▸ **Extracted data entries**

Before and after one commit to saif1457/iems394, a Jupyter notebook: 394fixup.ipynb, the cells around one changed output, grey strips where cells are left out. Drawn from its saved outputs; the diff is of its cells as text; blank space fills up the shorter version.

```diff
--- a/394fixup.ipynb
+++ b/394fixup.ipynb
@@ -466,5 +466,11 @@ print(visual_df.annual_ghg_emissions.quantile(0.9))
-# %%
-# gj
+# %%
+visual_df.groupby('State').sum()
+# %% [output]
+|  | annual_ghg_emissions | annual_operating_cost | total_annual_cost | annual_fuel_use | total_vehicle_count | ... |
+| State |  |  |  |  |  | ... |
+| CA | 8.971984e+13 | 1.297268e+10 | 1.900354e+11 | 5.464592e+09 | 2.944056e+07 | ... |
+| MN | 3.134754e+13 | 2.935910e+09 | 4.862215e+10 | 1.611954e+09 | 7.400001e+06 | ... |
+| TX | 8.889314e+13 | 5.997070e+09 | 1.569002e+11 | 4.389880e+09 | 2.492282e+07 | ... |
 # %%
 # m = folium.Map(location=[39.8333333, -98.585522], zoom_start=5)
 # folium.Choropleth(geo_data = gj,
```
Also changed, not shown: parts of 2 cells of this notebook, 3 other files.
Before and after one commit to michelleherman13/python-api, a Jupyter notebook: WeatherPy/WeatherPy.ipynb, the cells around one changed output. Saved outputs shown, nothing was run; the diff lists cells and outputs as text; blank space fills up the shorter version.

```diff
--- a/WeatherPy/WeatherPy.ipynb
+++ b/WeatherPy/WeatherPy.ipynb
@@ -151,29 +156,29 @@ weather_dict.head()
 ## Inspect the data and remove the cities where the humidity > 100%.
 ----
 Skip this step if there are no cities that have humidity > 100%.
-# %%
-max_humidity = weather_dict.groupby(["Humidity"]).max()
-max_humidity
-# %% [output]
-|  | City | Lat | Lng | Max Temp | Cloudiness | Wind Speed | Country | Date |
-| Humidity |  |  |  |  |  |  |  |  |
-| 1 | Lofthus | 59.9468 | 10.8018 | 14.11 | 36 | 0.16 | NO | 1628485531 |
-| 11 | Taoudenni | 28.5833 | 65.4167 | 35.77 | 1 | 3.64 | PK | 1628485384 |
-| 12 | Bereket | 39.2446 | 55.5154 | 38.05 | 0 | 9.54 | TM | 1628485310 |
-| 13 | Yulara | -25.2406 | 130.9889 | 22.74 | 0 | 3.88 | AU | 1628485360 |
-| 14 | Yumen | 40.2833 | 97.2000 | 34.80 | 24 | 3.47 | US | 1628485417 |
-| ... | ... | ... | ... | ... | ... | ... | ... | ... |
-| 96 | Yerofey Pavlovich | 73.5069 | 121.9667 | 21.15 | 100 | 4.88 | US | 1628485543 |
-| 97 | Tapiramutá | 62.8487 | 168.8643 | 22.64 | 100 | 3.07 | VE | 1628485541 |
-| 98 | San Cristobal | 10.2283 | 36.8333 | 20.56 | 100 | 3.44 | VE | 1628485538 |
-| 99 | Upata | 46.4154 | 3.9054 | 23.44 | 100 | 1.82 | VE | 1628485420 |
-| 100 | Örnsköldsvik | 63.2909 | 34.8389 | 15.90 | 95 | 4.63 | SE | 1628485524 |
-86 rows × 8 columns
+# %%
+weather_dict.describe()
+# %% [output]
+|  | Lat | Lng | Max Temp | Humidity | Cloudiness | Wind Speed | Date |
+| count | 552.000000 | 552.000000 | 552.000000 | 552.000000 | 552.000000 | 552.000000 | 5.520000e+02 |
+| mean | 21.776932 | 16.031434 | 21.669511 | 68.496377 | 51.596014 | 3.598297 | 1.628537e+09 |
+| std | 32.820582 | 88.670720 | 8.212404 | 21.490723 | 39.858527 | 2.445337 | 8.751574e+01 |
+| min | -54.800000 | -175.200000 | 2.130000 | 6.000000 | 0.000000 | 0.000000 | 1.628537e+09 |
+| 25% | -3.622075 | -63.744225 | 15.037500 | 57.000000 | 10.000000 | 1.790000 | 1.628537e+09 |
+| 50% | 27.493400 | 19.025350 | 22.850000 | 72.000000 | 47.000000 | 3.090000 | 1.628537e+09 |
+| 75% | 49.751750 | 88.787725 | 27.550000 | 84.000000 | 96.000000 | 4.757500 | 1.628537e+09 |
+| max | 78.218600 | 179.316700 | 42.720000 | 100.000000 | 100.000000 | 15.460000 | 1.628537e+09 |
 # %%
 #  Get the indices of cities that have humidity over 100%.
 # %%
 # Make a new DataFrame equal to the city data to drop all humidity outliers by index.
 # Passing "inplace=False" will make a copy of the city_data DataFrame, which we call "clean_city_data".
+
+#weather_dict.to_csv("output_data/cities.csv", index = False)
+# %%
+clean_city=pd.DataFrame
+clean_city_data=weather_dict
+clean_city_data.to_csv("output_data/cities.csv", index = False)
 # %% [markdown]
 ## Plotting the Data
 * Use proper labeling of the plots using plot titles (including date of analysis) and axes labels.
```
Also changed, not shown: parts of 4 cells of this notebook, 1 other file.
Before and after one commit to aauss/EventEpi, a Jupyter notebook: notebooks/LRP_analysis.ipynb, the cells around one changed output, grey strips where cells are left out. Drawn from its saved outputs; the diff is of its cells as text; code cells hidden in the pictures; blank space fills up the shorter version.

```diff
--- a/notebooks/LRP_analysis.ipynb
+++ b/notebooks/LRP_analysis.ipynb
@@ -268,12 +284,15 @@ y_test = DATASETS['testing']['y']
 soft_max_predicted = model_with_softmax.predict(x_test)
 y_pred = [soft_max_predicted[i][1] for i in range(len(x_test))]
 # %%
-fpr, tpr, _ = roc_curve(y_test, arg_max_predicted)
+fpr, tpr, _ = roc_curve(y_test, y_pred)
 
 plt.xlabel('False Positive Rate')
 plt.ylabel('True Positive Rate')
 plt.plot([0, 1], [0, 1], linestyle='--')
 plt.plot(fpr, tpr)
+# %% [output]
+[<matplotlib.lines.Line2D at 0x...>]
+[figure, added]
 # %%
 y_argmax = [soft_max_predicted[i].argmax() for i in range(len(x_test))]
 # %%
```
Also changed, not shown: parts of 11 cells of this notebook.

▸ **Work order**
Return all lines from the data above with "after" in them.

▸ **Answer to this exercise**
Before and after one commit to saif1457/iems394, a Jupyter notebook: 394fixup.ipynb, the cells around one changed output, grey strips where cells are left out. Drawn from its saved outputs; the diff is of its cells as text; blank space fills up the shorter version.
Before and after one commit to michelleherman13/python-api, a Jupyter notebook: WeatherPy/WeatherPy.ipynb, the cells around one changed output. Saved outputs shown, nothing was run; the diff lists cells and outputs as text; blank space fills up the shorter version.
Before and after one commit to aauss/EventEpi, a Jupyter notebook: notebooks/LRP_analysis.ipynb, the cells around one changed output, grey strips where cells are left out. Drawn from its saved outputs; the diff is of its cells as text; code cells hidden in the pictures; blank space fills up the shorter version.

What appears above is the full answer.